Pull out every line of the listing below where "docs" appears.
━━━━━━━━━━
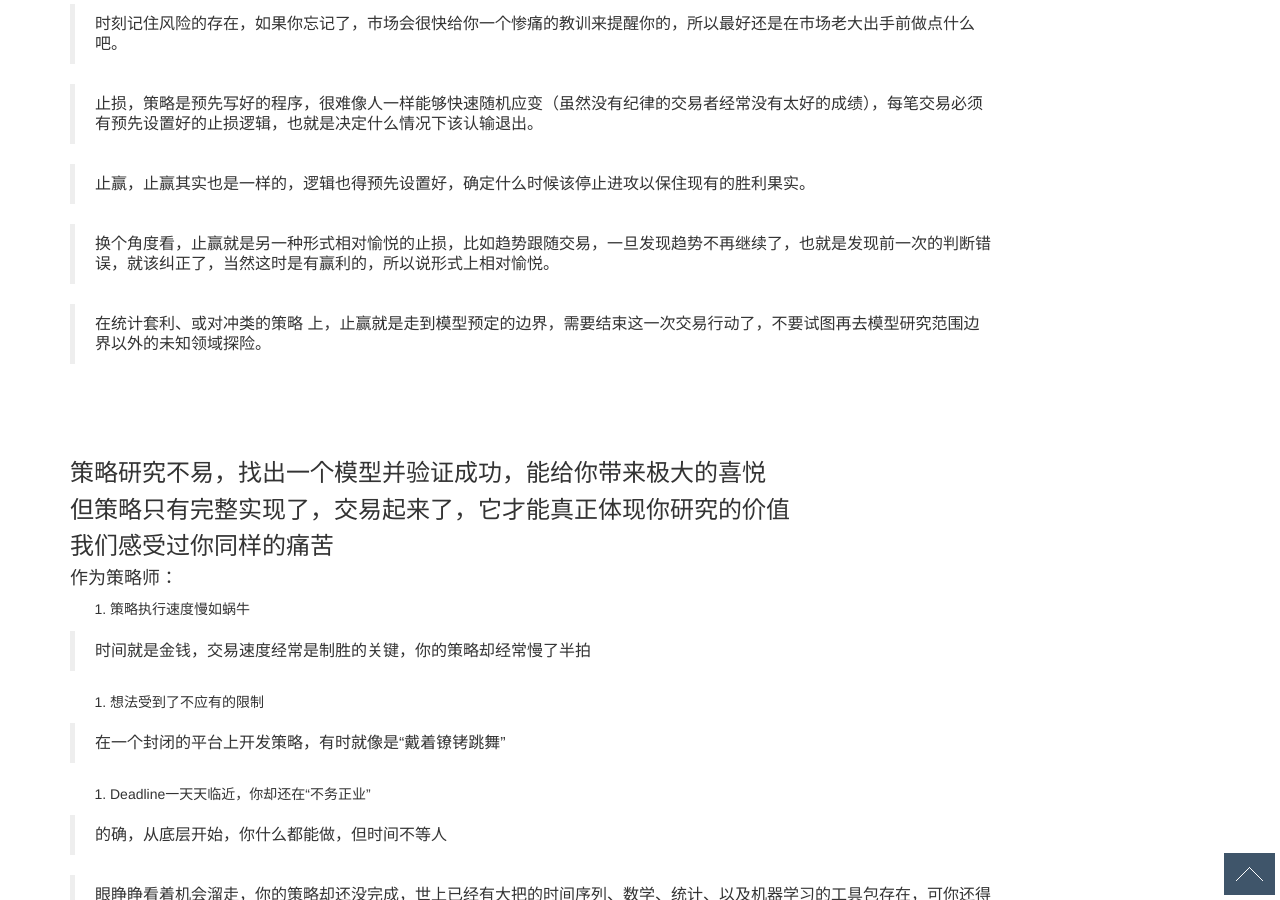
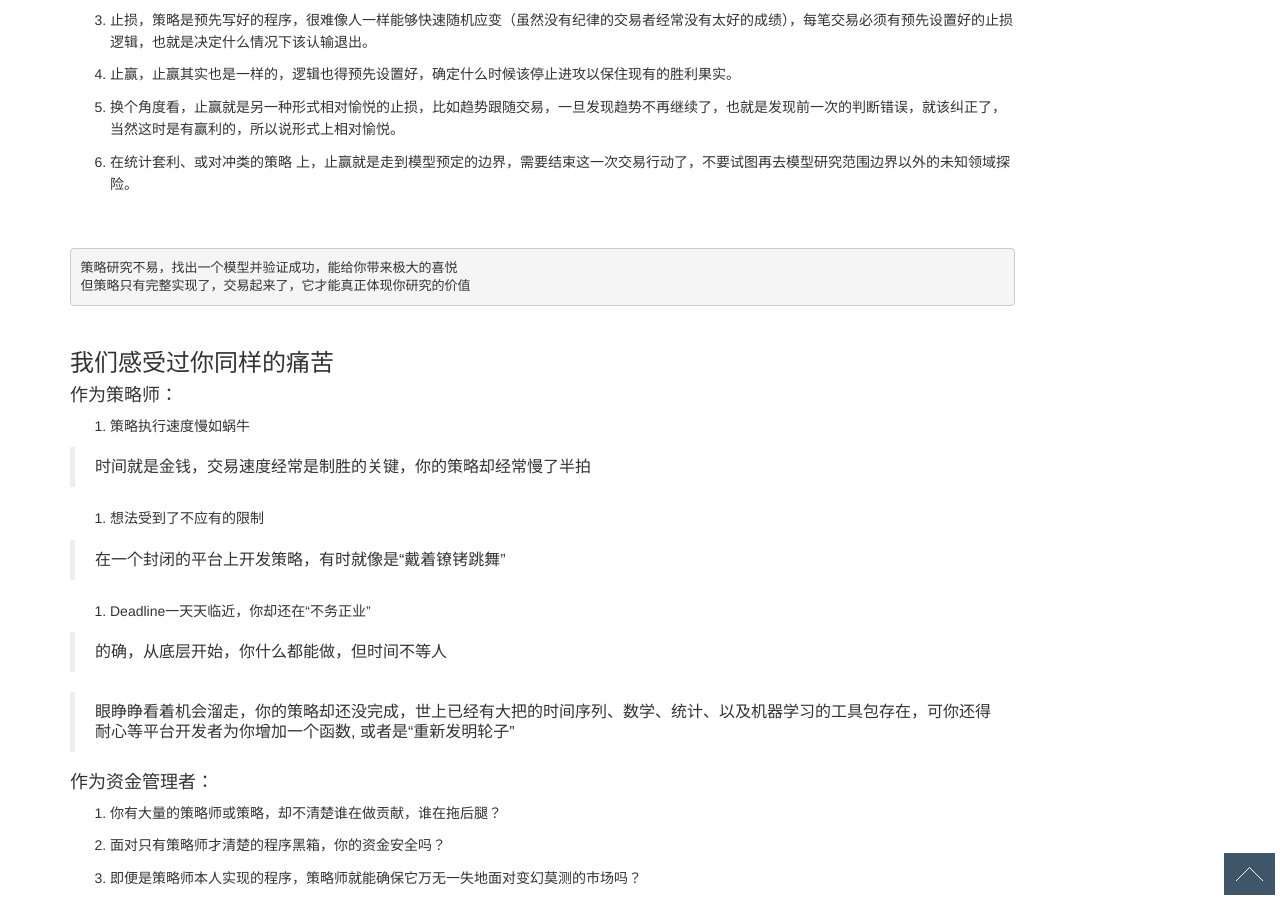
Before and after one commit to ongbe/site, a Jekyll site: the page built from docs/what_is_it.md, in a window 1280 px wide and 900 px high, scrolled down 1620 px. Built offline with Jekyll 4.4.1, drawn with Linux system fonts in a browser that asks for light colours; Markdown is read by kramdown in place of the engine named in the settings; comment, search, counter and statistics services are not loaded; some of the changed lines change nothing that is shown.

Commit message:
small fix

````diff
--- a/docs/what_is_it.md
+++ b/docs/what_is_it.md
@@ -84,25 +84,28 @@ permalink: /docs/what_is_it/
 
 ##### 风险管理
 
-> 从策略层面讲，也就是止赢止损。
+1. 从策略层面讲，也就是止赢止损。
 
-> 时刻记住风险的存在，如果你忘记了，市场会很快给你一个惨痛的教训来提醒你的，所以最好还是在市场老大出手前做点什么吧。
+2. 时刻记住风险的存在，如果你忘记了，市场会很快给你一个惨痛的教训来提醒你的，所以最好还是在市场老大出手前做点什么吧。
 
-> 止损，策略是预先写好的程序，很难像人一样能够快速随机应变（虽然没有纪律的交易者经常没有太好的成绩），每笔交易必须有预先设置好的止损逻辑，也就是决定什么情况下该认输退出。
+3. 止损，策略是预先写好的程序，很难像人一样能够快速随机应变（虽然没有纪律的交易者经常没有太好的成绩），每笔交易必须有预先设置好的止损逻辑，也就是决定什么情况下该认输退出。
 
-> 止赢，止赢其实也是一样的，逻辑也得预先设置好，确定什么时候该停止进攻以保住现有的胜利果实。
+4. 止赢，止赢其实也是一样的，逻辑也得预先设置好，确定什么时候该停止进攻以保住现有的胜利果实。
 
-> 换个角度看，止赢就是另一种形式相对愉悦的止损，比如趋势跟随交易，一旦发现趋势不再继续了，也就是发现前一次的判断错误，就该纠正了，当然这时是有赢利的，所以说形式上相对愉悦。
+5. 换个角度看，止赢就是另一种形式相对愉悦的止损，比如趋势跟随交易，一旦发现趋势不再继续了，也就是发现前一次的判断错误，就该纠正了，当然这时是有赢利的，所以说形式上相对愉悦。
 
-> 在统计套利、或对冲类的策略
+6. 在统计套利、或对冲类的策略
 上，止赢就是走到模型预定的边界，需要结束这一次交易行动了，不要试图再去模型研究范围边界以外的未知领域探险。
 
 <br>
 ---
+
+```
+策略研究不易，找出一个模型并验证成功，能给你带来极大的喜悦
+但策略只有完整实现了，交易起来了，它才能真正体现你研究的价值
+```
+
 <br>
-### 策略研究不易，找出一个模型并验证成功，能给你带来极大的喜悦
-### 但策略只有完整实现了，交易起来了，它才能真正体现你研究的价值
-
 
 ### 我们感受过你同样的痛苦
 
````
━━━━━━━━━━
— REPLY —
Before and after one commit to ongbe/site, a Jekyll site: the page built from docs/what_is_it.md, in a window 1280 px wide and 900 px high, scrolled down 1620 px. Built offline with Jekyll 4.4.1, drawn with Linux system fonts in a browser that asks for light colours; Markdown is read by kramdown in place of the engine named in the settings; comment, search, counter and statistics services are not loaded; some of the changed lines change nothing that is shown.
--- a/docs/what_is_it.md
+++ b/docs/what_is_it.md
@@ -84,25 +84,28 @@ permalink: /docs/what_is_it/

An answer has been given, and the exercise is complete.